When it comes to comparing the two kinds of wallet, there is an ongoing debate. However, among all the possible criterias to judge and start the discussion, the only valid one should be security, way beyond price, looks or options. This is not only our view as a crypto security company, but also a position shared by the community. To keep it simple, hot wallets are often favored for being usually free, existing for all cryptocurrencies out there, being easy to use and having a “hold your hand through the entire process” kind of a thing. However, being connected to the internet can make them more vulnerable to scams, fraud, hackers and thieves. Besides, they don’t give you full control – it would be like you’re outsourcing the security of your crypto to a third party. 

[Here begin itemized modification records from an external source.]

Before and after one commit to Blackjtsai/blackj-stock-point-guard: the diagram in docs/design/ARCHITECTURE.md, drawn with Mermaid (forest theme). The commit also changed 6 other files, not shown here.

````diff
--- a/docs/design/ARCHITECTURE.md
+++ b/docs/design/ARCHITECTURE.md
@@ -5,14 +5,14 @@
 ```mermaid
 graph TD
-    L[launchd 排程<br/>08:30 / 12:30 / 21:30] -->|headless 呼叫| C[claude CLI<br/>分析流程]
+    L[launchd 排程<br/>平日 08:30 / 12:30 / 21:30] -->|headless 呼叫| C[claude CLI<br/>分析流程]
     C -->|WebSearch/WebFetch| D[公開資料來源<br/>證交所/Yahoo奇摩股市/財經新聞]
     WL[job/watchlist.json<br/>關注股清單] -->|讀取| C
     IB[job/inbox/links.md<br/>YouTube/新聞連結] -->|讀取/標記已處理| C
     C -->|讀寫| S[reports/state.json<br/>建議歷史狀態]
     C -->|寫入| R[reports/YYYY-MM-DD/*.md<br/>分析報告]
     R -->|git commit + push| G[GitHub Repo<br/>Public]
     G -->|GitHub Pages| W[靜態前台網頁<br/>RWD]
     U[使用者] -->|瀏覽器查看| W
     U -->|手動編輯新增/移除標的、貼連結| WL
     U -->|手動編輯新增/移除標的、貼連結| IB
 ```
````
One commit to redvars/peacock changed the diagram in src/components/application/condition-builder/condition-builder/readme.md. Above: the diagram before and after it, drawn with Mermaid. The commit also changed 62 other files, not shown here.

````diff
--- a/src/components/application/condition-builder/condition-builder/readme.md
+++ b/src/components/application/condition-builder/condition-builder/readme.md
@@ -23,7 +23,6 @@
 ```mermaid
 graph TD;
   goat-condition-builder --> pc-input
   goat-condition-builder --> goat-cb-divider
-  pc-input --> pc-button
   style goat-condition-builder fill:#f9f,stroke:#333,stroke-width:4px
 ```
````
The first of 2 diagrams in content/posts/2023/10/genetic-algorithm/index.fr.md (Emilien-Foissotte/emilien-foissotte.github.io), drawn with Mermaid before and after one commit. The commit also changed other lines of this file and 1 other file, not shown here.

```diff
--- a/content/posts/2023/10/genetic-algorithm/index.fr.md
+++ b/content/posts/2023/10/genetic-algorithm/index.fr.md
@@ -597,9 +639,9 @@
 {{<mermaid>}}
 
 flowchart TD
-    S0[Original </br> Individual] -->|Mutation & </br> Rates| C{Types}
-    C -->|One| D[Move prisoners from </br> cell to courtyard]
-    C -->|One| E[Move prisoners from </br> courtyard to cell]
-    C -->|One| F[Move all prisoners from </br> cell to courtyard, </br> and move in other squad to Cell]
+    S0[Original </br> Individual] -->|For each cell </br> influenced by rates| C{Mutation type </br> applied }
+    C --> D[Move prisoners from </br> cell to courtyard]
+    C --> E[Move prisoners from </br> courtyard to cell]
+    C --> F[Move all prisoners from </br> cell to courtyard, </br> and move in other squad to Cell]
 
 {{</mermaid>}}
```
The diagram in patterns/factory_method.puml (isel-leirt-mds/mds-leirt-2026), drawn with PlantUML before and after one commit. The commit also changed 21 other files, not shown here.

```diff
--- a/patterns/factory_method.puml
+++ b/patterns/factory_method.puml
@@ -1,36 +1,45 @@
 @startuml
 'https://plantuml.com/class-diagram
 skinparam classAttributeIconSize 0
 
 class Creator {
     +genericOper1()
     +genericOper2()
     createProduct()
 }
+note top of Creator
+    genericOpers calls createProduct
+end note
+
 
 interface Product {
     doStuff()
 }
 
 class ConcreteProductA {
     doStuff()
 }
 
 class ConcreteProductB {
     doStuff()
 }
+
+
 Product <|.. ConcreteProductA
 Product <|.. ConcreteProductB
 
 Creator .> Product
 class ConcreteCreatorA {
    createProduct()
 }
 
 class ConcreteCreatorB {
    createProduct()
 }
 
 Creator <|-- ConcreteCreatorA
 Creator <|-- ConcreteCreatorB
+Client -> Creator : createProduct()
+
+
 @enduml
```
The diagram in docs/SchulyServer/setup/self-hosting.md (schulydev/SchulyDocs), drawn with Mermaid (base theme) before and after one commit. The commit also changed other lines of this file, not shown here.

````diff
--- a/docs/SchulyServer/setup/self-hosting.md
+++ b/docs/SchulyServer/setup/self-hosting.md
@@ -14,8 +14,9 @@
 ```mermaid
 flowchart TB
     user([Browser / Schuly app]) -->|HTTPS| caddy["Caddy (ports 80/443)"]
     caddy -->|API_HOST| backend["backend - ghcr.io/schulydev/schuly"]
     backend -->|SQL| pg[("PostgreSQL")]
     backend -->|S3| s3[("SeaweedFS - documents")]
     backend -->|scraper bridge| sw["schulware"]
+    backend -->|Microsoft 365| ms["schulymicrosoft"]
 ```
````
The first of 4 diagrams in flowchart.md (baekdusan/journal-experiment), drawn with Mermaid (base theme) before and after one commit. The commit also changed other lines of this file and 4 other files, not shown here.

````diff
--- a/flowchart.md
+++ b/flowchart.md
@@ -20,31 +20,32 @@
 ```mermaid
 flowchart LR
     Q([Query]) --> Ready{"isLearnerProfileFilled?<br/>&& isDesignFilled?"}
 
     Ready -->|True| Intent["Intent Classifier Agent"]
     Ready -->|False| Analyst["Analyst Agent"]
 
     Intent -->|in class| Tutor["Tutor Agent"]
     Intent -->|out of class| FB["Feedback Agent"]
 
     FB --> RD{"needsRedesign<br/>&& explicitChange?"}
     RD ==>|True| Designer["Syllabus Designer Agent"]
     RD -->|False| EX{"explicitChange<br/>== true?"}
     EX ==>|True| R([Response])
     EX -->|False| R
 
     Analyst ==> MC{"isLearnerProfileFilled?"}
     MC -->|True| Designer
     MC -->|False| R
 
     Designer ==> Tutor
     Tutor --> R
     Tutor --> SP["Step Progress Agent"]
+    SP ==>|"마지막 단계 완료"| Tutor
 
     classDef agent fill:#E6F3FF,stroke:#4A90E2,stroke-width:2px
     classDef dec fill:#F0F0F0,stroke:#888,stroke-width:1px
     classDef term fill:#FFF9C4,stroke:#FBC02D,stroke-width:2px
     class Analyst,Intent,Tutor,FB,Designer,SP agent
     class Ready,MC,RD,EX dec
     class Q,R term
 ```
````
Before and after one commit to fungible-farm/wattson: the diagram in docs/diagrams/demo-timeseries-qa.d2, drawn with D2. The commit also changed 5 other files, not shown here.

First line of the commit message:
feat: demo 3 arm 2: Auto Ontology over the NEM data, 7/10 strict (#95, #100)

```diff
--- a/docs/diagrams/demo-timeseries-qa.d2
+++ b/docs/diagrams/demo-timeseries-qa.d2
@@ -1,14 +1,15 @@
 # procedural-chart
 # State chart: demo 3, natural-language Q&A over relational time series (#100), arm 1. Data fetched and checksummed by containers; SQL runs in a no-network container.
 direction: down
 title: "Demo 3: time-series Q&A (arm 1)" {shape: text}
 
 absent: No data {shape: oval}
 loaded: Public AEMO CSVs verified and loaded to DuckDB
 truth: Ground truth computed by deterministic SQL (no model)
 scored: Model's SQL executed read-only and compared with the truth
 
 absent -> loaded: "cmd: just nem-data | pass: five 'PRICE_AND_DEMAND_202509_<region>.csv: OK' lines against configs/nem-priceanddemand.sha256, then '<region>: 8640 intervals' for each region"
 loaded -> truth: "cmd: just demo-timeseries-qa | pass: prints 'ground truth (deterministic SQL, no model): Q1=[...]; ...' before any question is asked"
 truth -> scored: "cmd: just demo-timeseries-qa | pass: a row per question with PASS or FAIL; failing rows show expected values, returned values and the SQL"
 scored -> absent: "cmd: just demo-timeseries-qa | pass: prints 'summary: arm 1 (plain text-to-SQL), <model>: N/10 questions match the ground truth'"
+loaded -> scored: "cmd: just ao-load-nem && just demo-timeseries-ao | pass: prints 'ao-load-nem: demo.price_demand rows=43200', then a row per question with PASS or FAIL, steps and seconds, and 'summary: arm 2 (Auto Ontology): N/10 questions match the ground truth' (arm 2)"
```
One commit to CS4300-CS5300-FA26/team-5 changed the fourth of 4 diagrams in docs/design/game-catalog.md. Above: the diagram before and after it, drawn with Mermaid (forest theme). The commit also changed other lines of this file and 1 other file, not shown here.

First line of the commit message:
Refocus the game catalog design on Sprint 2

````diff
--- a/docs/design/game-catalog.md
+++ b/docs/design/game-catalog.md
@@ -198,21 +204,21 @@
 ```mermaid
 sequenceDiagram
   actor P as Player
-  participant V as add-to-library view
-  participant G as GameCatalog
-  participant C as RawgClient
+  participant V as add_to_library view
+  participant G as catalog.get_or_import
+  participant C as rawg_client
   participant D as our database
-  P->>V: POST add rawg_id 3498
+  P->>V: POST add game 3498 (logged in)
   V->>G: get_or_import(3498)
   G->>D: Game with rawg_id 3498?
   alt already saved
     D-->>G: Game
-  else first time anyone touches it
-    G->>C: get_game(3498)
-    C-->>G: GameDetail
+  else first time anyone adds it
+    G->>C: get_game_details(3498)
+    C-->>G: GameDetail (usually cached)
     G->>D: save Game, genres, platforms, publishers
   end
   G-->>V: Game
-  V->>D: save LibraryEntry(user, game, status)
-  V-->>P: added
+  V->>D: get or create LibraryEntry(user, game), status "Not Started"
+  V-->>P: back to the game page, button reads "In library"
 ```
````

On the other hand, cold wallets are a secure option when it comes to cryptocurrency storage of an individual while allowing you to be in complete control of your crypto assets (for the more resilient, not all cold wallets are equal in terms of security). The main cons are the price, although it appears subjective once it’s too late. With 60$ as the entry price to acquire such a device, it’s barely one month of the cheapest car insurance or the average monthly cost for a gym membership. The second most common downside is that cold wallets are not as practical or easily accessible as the hot ones, since they are not directly connected to your internet or desktop. However, over the years cold wallets have improved a lot in terms of user experience in an attempt to ease the process of securing your crypto. For instance, the Ledger Nano X has added a bluetooth connection and we’ve improved app integration, including the recently created seamless buying experience in Ledger Live’s new update.

#5 – How to leverage my crypto?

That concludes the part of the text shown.